    • I once interviewed for an ISP housed in an old telco central office. They had the windowed room with the big racks and lots of blinkenlights, and five monster projection screens with real-time network activity indicators. Two rows of desks faced the screens, and every desk had a phone. Because it was in an old central office, it was also a fallout shelter (until some dope put in the glass front door), and it had a ton (possibly literally) of backup batteries and a big Diesel generator. I felt like I was int
      • One of my friend works at a IT support company where they do remote backups of smaller companies' data, monitor they servers etc.

        The mostly server-oriented dept where he works is located in an old underground bank vault, complete with a metre-thick front door. They have the same setup with stats and alarms, with their desks facing it.

        It's a supremely cool place to work, too.

        That bastard.
    • Get the giant Mercator world map with the blinking lights randdomly scattered over it and a big SPECTRE logo.
    • There was a story about some antivirus ops room that had two entrances:

      (1) the entrance with double bulletproof doors set into granite, with an armed guard and fingerprint scanner, to use when visitors were around so that they would go away with good stories about the level of security at the place

      (2) the normal entrance, that people used to get into their office when visitors weren't around
  • Unfortunately, one of the criteria is that this redesign be functional and visually appealing

    Kind of rules out any advice /. might provide. Unless you'd like a color scheme to blind your customers into submission.

  • I visited Norad when I was a kid, and was SO disappointed that there was no huge room like in War Games (at least not that I saw). And visiting various NOCs they were always a let down...

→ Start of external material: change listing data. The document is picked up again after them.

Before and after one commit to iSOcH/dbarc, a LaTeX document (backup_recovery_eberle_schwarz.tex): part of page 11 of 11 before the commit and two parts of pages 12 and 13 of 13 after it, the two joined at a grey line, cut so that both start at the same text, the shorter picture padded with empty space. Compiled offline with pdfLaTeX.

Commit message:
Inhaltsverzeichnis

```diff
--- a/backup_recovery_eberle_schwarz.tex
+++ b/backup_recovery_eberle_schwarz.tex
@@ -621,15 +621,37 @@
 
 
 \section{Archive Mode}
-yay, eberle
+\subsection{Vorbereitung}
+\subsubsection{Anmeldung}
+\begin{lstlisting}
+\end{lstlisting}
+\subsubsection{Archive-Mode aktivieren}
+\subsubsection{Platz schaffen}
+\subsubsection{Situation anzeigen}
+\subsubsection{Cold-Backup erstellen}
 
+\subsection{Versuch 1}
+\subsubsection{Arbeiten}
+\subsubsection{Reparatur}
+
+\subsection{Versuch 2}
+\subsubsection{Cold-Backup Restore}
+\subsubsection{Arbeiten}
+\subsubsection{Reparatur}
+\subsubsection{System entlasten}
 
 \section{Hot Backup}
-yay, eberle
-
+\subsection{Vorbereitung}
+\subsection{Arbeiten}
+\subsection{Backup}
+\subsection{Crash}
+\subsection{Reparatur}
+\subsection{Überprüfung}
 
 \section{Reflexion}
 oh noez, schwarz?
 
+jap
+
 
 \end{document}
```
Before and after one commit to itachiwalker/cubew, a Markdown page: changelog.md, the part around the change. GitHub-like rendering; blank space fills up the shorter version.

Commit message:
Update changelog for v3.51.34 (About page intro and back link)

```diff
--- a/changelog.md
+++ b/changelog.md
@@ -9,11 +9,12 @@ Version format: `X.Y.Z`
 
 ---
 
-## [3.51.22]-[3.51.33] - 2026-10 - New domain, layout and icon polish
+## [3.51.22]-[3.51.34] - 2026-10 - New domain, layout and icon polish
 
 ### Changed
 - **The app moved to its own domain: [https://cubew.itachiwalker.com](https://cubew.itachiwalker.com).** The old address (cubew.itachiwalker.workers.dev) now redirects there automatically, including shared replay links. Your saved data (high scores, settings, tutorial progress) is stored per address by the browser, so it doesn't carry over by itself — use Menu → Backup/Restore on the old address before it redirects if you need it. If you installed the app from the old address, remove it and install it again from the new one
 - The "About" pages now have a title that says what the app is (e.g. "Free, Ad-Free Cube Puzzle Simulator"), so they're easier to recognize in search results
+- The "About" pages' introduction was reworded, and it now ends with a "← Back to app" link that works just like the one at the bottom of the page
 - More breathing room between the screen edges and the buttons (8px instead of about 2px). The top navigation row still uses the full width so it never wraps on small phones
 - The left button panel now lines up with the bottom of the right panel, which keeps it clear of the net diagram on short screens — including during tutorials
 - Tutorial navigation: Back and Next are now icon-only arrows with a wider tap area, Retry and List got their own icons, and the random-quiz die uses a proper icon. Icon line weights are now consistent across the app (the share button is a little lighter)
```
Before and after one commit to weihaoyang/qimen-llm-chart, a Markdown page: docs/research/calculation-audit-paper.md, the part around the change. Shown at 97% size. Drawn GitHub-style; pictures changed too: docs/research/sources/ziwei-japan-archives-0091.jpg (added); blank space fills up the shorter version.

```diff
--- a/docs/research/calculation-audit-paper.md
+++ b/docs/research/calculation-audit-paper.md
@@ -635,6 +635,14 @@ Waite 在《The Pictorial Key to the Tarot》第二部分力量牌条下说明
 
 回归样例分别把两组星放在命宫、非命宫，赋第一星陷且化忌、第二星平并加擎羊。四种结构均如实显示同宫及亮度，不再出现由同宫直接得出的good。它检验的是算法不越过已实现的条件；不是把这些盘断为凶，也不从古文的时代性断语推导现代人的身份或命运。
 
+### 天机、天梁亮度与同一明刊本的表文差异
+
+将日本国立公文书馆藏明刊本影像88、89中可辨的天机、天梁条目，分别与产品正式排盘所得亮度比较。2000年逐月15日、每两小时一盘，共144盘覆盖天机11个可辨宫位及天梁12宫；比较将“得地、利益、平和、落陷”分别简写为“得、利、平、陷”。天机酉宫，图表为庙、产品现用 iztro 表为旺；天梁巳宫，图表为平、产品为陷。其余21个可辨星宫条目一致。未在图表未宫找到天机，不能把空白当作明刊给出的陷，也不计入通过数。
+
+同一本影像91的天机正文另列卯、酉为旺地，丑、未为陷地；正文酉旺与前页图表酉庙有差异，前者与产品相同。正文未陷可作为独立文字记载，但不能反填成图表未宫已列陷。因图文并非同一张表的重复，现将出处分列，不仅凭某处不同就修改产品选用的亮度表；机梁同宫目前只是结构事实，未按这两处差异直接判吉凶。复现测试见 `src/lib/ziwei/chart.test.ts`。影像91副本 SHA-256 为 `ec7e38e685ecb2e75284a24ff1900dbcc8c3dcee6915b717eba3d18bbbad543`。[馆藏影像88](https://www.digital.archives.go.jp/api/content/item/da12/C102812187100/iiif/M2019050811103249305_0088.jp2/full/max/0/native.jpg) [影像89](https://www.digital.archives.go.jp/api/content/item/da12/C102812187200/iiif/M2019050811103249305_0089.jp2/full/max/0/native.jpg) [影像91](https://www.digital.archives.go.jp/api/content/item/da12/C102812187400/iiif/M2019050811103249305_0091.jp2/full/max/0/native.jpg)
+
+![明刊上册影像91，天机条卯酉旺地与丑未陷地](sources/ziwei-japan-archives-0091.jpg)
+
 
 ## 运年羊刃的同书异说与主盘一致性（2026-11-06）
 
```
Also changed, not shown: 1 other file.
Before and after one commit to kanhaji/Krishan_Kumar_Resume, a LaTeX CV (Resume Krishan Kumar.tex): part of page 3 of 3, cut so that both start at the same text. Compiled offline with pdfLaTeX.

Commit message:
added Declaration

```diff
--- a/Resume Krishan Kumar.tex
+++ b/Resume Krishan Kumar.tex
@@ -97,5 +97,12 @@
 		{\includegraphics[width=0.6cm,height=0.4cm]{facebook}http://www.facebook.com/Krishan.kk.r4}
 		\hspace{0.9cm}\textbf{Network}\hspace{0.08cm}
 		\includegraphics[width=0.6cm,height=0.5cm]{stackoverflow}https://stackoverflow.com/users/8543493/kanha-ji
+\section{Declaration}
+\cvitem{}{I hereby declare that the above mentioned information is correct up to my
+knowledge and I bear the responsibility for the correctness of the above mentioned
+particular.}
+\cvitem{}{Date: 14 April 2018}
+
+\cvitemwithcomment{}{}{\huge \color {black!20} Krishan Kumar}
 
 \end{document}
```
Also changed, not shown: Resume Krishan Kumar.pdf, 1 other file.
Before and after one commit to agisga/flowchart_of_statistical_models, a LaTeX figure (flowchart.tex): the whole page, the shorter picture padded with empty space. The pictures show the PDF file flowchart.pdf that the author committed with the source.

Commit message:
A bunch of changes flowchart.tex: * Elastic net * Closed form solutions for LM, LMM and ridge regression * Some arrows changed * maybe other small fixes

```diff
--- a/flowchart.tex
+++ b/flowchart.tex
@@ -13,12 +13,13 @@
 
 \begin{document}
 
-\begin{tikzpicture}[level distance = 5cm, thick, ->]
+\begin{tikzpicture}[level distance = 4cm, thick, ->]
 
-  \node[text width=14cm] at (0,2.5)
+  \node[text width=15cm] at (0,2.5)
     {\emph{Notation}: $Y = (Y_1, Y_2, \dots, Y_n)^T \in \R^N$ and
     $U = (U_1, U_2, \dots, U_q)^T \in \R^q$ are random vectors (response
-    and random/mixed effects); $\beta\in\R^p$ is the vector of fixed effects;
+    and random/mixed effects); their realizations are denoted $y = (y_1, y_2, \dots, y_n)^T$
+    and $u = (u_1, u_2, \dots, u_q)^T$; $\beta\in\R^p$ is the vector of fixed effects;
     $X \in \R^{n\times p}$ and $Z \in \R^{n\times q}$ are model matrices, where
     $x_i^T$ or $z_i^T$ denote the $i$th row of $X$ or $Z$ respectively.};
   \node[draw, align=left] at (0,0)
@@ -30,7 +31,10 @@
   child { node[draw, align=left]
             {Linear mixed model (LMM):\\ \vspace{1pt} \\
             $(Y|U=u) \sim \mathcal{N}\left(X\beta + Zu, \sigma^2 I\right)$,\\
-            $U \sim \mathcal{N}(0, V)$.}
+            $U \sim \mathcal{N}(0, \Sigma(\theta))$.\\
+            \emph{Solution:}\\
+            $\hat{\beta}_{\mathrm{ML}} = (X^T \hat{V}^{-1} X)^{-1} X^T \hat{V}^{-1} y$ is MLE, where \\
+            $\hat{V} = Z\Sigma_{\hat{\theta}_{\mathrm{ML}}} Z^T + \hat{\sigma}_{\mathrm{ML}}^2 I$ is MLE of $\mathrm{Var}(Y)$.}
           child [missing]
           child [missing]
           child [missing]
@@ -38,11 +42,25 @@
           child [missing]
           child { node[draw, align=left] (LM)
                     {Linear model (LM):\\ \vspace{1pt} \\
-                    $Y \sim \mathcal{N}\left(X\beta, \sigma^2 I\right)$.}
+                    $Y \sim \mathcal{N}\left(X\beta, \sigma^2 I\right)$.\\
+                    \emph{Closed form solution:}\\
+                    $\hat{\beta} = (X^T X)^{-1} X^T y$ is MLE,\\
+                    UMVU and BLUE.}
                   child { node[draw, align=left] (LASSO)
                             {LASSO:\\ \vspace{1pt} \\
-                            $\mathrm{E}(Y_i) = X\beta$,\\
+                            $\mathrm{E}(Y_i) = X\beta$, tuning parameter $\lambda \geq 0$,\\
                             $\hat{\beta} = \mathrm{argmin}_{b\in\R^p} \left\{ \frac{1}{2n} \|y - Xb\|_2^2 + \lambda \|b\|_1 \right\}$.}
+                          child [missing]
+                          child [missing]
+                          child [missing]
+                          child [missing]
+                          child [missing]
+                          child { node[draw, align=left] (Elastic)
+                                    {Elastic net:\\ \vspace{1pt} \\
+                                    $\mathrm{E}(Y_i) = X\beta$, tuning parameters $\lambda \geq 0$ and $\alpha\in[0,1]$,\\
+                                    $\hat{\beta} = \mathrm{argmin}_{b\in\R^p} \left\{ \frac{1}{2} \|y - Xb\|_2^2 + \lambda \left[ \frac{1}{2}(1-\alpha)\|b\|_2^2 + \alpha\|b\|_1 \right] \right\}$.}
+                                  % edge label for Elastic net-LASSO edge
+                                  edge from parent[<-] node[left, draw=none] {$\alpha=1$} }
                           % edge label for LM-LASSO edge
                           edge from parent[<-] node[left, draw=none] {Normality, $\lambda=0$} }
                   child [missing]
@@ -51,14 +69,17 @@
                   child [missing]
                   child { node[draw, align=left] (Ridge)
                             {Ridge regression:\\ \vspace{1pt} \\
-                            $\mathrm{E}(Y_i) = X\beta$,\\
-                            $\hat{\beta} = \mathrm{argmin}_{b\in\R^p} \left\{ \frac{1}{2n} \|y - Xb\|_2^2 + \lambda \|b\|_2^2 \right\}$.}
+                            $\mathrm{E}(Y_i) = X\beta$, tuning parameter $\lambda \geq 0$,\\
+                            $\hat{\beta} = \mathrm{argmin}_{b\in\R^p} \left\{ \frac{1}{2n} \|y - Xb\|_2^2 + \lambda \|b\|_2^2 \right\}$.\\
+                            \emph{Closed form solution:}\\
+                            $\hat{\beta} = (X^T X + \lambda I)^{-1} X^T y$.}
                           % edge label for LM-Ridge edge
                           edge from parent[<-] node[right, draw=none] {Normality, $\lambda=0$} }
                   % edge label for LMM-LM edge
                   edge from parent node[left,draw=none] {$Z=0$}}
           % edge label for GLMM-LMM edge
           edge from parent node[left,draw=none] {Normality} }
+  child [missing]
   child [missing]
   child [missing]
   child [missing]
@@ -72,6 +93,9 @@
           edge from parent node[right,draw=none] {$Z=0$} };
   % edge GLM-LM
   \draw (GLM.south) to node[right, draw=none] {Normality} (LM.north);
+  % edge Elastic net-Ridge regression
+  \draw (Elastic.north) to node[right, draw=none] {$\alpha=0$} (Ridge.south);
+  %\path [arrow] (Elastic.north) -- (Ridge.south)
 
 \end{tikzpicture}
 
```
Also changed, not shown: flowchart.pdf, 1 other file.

    Then I saw this [ibm.com] one in person. Straight out of the movies. You can't see it in the picture, but there's a briefing center behind it with glass that's normally opaque (translucent really) but turns transparent when current is applied (Exactly like the congressional hearing scene in Sum of All Fears). Fun to watch peoples'
    • I've been working on the new IBM briefing center in Chicago. The machine room there is behind a wall of glass so it's visible from the reception area, and of course it's all jet-black IBM rack-mount kit with blinky lights; the power units are hidden away at the back, because they're not black. The reception itself is behind a curved glass wall made from panels of glass suspended from industrial-looking metal joints. The reception desk looks like it was made from printed circuit boards. I'm implementing the
    • I helped build the one at MCI that doesn't look *quite* as nice as this one at IBM, but it was very very nice. Until the IBM monitors started exploding at 3am. Frickin' security guy called the cops cuz he thought a gun had been shot in the building, but my teammate called me at home about at broken monitor at the same time. We used Averkeys to display and record scrolling logs to VHS (can you tell this was started in 1996?) and upgraded from there. *woot*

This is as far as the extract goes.